- **Required work**
Wherever the string "docs" shows up in the records below, return that line.

- **Records for this exercise**
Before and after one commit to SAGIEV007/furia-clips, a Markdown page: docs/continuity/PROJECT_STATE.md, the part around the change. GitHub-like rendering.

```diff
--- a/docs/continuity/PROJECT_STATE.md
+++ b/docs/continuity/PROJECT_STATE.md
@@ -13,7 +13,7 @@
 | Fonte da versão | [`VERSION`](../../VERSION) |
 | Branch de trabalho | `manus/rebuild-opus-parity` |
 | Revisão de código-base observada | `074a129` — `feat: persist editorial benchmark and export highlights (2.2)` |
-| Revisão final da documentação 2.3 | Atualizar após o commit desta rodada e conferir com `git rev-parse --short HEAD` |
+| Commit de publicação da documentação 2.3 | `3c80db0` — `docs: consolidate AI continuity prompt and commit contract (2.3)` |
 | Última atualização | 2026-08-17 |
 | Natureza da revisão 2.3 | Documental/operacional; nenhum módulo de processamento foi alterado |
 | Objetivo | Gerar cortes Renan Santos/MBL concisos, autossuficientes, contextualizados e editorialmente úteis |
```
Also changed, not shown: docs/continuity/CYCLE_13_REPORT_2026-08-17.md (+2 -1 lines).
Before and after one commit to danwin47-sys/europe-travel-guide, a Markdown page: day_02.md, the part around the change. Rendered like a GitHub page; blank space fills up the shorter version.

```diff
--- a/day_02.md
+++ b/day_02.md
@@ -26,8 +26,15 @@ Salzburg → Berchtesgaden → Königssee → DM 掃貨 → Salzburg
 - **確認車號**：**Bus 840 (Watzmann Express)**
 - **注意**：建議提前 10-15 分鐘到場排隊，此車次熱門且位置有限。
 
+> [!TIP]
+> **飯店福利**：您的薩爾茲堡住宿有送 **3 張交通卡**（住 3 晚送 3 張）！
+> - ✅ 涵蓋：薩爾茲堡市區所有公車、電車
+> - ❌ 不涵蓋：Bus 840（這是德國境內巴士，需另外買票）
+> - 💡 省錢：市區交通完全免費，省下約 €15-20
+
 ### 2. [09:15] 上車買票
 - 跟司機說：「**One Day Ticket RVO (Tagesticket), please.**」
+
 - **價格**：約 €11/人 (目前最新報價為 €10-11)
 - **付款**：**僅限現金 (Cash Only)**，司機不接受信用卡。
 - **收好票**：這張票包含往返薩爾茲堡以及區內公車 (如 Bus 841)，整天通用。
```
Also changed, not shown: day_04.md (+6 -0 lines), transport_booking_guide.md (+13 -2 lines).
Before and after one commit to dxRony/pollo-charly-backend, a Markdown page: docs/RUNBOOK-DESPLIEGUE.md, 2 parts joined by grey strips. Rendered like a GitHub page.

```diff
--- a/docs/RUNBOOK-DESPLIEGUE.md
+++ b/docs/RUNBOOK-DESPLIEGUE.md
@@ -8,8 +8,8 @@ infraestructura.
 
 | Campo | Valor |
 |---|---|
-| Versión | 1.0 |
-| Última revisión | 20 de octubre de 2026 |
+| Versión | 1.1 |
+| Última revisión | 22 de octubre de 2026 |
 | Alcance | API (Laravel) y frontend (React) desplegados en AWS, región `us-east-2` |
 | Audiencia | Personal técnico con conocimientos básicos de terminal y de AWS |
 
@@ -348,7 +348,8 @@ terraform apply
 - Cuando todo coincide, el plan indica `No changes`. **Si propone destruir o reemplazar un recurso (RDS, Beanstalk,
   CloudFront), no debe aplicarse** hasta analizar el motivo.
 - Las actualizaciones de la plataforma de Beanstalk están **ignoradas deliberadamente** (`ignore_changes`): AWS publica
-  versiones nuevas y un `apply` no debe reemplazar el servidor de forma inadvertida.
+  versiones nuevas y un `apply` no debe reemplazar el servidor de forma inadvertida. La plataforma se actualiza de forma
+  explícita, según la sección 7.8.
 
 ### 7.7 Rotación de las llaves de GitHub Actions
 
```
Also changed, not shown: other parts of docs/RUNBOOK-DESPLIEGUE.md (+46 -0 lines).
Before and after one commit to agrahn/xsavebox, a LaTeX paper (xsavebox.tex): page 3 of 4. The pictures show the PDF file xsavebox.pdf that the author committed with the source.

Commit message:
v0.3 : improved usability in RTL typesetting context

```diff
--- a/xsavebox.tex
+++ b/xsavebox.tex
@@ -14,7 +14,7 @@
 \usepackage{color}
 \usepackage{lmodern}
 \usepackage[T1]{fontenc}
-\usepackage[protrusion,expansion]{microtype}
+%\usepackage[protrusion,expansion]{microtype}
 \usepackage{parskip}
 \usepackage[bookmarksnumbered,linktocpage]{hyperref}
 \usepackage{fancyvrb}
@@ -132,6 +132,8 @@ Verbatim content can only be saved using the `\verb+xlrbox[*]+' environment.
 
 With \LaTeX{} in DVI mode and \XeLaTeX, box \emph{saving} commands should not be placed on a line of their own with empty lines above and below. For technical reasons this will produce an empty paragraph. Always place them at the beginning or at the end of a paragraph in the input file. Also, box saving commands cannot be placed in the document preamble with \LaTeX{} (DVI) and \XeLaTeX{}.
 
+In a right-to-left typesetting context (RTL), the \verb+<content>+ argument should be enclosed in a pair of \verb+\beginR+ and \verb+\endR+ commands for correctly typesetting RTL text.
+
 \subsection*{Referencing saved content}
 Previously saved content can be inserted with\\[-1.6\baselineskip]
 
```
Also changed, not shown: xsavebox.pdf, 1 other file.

- **Answer for this exercise**
Before and after one commit to SAGIEV007/furia-clips, a Markdown page: docs/continuity/PROJECT_STATE.md, the part around the change. GitHub-like rendering.
--- a/docs/continuity/PROJECT_STATE.md
+++ b/docs/continuity/PROJECT_STATE.md
+| Commit de publicação da documentação 2.3 | `3c80db0` — `docs: consolidate AI continuity prompt and commit contract (2.3)` |
Also changed, not shown: docs/continuity/CYCLE_13_REPORT_2026-08-17.md (+2 -1 lines).
Before and after one commit to dxRony/pollo-charly-backend, a Markdown page: docs/RUNBOOK-DESPLIEGUE.md, 2 parts joined by grey strips. Rendered like a GitHub page.
--- a/docs/RUNBOOK-DESPLIEGUE.md
+++ b/docs/RUNBOOK-DESPLIEGUE.md
Also changed, not shown: other parts of docs/RUNBOOK-DESPLIEGUE.md (+46 -0 lines).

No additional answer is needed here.